Task objective → Wherever a line in the records contains the word "html", return that line.

Data for processing →
=-=-=

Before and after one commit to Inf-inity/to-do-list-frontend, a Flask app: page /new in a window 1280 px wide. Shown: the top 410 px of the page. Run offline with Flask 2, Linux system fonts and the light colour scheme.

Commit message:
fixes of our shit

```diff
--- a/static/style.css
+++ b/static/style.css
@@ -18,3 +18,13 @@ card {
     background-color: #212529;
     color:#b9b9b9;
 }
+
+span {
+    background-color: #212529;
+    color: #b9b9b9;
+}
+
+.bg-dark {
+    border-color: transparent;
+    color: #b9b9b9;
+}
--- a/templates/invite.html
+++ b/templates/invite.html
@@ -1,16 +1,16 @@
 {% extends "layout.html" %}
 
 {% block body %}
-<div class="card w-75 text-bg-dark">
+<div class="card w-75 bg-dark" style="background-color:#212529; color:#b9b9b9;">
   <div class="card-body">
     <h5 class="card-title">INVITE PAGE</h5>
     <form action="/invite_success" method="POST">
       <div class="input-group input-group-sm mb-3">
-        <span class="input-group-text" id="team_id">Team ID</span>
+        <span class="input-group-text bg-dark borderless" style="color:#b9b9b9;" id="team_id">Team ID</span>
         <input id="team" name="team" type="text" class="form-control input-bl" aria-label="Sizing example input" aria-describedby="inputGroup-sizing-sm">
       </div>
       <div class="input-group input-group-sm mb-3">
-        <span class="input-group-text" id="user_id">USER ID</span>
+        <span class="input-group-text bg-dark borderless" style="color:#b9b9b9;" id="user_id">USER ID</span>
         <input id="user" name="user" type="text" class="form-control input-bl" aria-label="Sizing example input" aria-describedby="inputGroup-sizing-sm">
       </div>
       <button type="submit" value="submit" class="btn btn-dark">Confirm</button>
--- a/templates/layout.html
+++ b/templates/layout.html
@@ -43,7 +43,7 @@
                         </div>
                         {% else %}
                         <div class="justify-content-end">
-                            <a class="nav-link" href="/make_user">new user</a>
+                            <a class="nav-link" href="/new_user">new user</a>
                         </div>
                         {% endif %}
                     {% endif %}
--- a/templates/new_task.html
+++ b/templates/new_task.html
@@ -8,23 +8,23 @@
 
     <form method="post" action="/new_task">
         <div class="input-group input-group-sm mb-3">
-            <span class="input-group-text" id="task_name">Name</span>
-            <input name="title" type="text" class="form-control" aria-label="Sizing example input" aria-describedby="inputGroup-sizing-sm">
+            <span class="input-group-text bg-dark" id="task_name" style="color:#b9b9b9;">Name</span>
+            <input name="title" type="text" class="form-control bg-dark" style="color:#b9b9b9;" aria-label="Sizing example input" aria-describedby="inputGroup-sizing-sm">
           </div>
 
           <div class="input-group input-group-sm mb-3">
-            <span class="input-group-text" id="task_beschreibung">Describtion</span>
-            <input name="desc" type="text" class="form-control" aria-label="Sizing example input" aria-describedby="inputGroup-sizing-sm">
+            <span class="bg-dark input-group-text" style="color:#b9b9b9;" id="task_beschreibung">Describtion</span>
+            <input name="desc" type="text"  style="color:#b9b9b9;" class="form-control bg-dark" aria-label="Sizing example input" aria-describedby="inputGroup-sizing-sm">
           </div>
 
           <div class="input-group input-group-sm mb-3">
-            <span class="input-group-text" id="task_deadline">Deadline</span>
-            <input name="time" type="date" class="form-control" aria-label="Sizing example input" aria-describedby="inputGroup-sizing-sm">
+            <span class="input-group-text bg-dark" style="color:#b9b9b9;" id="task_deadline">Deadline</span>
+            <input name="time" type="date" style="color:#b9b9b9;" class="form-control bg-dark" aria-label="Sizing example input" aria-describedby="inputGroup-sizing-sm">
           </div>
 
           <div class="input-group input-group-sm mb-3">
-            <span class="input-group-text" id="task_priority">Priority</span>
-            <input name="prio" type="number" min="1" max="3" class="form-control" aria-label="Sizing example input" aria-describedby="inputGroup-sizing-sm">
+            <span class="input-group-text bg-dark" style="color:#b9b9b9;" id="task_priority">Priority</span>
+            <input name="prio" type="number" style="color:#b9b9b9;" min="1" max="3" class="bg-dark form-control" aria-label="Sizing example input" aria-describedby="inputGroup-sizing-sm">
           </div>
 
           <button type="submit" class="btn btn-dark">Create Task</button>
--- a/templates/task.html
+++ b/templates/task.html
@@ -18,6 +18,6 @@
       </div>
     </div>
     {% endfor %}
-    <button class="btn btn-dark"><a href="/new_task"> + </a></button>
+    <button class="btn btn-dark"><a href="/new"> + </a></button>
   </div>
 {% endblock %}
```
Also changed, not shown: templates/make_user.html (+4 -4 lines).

=-=-=

Written answer →
--- a/templates/invite.html
+++ b/templates/invite.html
 {% extends "layout.html" %}
--- a/templates/layout.html
+++ b/templates/layout.html
--- a/templates/new_task.html
+++ b/templates/new_task.html
--- a/templates/task.html
+++ b/templates/task.html
Also changed, not shown: templates/make_user.html (+4 -4 lines).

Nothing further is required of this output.